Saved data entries
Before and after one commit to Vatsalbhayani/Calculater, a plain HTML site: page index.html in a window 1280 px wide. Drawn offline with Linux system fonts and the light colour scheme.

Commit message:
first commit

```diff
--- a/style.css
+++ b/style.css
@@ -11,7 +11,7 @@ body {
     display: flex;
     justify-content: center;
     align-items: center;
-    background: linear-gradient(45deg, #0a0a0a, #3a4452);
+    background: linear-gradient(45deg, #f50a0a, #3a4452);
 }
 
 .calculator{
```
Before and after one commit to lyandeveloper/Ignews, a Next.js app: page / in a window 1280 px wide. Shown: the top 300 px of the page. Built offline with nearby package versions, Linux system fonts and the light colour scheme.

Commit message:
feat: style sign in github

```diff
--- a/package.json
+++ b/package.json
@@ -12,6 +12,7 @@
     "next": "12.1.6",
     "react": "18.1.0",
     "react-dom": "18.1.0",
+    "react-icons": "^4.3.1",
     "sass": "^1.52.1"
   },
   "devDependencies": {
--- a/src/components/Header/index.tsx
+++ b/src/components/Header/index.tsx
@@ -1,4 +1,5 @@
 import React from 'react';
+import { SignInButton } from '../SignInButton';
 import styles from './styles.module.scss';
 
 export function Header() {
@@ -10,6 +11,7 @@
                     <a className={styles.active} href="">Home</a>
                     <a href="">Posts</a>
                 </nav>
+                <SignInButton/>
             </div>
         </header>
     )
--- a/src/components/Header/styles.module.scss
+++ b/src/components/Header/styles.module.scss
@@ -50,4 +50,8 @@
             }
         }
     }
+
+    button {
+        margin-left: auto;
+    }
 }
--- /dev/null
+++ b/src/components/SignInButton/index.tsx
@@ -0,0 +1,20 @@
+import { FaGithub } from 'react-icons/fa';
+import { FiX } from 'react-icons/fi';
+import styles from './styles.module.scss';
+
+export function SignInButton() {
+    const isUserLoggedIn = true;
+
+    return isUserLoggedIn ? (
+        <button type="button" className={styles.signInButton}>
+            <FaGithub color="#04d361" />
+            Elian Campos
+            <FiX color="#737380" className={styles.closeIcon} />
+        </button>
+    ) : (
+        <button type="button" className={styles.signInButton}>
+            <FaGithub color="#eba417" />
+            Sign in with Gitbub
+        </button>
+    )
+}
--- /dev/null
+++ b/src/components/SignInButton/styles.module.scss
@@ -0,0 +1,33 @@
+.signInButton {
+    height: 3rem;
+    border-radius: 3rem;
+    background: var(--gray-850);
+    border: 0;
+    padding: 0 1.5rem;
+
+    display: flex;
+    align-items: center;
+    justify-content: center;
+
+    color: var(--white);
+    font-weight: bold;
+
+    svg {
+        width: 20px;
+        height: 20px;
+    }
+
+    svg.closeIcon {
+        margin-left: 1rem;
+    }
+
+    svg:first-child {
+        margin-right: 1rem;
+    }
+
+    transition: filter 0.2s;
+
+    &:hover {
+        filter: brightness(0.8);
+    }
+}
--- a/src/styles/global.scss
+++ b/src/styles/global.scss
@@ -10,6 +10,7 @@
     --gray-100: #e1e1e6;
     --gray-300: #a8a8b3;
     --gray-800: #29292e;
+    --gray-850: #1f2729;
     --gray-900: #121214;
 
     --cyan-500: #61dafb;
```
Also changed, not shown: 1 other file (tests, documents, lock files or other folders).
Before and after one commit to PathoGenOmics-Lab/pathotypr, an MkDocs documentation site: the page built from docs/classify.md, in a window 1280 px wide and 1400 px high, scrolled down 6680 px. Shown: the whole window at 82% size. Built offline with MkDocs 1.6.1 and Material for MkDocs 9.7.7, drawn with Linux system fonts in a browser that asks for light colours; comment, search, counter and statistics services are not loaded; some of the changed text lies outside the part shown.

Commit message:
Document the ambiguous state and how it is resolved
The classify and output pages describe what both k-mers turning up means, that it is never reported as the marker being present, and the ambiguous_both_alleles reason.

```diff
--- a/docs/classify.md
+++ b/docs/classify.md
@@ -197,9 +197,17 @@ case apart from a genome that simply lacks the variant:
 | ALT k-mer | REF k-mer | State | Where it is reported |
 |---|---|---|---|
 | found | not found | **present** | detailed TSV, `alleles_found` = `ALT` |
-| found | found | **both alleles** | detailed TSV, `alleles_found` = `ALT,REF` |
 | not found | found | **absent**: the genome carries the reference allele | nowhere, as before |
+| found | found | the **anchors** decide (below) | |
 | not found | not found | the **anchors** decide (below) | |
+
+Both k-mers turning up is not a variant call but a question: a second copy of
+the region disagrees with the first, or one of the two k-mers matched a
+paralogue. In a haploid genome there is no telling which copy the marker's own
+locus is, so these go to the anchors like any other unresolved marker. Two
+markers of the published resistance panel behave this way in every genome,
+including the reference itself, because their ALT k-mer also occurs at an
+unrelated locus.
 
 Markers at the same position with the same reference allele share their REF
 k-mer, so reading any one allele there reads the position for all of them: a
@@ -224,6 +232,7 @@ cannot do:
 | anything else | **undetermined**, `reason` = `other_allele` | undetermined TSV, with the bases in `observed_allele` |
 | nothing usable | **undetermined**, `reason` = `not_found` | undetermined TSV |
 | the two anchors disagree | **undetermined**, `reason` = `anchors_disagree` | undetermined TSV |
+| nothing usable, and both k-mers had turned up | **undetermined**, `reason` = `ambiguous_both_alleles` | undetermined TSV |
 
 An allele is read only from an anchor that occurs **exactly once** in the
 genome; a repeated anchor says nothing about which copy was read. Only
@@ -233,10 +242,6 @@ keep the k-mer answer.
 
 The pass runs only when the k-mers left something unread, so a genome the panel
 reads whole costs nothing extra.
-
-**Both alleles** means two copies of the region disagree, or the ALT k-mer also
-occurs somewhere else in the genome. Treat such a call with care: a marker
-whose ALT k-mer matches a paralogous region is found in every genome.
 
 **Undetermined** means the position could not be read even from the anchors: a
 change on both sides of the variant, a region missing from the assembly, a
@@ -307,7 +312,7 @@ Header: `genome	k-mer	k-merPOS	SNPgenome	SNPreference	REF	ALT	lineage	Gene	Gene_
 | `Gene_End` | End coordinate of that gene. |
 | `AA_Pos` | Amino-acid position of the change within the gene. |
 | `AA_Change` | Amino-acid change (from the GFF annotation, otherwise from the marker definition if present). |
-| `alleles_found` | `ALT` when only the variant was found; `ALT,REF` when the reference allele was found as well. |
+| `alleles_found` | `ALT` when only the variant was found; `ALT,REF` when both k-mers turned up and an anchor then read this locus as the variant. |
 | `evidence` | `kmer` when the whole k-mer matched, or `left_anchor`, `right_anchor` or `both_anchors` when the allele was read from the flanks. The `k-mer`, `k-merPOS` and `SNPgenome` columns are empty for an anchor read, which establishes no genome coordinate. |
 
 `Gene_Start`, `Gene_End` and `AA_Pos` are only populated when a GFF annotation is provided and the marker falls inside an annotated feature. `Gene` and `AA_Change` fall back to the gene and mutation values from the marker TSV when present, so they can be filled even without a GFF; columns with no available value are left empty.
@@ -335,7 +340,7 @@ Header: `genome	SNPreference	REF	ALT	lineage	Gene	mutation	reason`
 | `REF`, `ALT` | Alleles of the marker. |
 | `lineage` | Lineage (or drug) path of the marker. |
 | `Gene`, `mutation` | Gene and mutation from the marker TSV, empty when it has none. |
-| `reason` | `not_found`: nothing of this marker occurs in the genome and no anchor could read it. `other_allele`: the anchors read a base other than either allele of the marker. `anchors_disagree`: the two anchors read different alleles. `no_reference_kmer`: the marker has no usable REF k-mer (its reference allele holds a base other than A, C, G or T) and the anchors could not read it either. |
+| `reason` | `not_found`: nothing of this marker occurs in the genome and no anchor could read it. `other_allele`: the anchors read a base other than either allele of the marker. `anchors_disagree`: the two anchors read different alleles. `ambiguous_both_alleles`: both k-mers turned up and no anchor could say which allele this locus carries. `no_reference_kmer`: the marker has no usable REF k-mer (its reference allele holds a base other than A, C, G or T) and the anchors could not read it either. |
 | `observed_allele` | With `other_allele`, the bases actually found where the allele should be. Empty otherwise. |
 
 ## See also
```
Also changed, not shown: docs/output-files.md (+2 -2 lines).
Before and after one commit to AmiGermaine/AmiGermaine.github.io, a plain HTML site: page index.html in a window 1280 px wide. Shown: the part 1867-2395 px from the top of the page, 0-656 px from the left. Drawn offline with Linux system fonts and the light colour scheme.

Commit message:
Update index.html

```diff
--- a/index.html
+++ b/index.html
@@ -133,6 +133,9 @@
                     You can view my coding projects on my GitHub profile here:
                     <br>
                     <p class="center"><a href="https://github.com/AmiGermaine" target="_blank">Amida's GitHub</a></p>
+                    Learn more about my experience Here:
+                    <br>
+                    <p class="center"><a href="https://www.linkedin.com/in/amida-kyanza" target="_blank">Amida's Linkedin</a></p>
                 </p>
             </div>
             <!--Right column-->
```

What you need to do
Copy each line in the data that holds the word "mers".

Solution
The classify and output pages describe what both k-mers turning up means, that it is never reported as the marker being present, and the ambiguous_both_alleles reason.
+Both k-mers turning up is not a variant call but a question: a second copy of
+the region disagrees with the first, or one of the two k-mers matched a
+| nothing usable, and both k-mers had turned up | **undetermined**, `reason` = `ambiguous_both_alleles` | undetermined TSV |
 The pass runs only when the k-mers left something unread, so a genome the panel
+| `alleles_found` | `ALT` when only the variant was found; `ALT,REF` when both k-mers turned up and an anchor then read this locus as the variant. |
+| `reason` | `not_found`: nothing of this marker occurs in the genome and no anchor could read it. `other_allele`: the anchors read a base other than either allele of the marker. `anchors_disagree`: the two anchors read different alleles. `ambiguous_both_alleles`: both k-mers turned up and no anchor could say which allele this locus carries. `no_reference_kmer`: the marker has no usable REF k-mer (its reference allele holds a base other than A, C, G or T) and the anchors could not read it either. |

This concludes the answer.